What needs to be done
Gather every line from the entries below that includes "materials".

Change listing data
***

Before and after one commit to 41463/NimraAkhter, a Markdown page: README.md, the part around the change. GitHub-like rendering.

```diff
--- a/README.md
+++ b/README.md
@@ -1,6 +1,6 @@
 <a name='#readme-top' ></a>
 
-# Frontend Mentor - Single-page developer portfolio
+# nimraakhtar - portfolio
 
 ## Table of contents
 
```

***

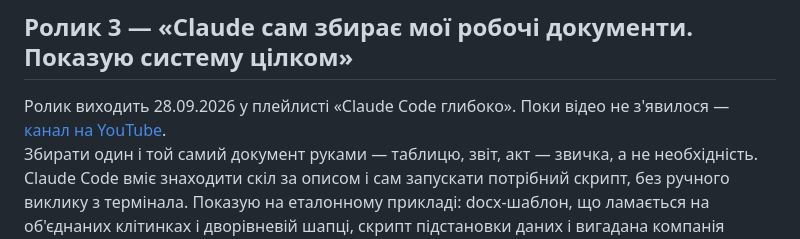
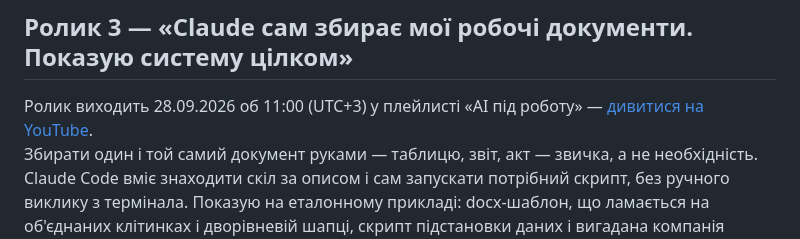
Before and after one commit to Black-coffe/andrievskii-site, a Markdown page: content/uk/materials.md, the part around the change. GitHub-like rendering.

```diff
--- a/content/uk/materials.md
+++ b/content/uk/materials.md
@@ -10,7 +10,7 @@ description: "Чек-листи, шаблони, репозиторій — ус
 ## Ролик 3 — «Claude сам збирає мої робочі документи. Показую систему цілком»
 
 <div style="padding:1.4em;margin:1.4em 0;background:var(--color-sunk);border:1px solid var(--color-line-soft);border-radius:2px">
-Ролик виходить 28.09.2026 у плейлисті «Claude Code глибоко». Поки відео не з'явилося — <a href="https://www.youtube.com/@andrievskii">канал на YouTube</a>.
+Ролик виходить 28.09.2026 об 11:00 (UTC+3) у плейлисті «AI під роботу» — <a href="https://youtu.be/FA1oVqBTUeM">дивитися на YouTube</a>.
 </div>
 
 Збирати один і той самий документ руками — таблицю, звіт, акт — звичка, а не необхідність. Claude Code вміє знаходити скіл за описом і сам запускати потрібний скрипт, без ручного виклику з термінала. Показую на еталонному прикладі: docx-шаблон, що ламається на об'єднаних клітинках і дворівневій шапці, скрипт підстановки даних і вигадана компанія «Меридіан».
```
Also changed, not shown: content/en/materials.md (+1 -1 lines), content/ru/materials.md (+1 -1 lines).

***

Response area
Before and after one commit to Black-coffe/andrievskii-site, a Markdown page: content/uk/materials.md, the part around the change. GitHub-like rendering.
--- a/content/uk/materials.md
+++ b/content/uk/materials.md
Also changed, not shown: content/en/materials.md (+1 -1 lines), content/ru/materials.md (+1 -1 lines).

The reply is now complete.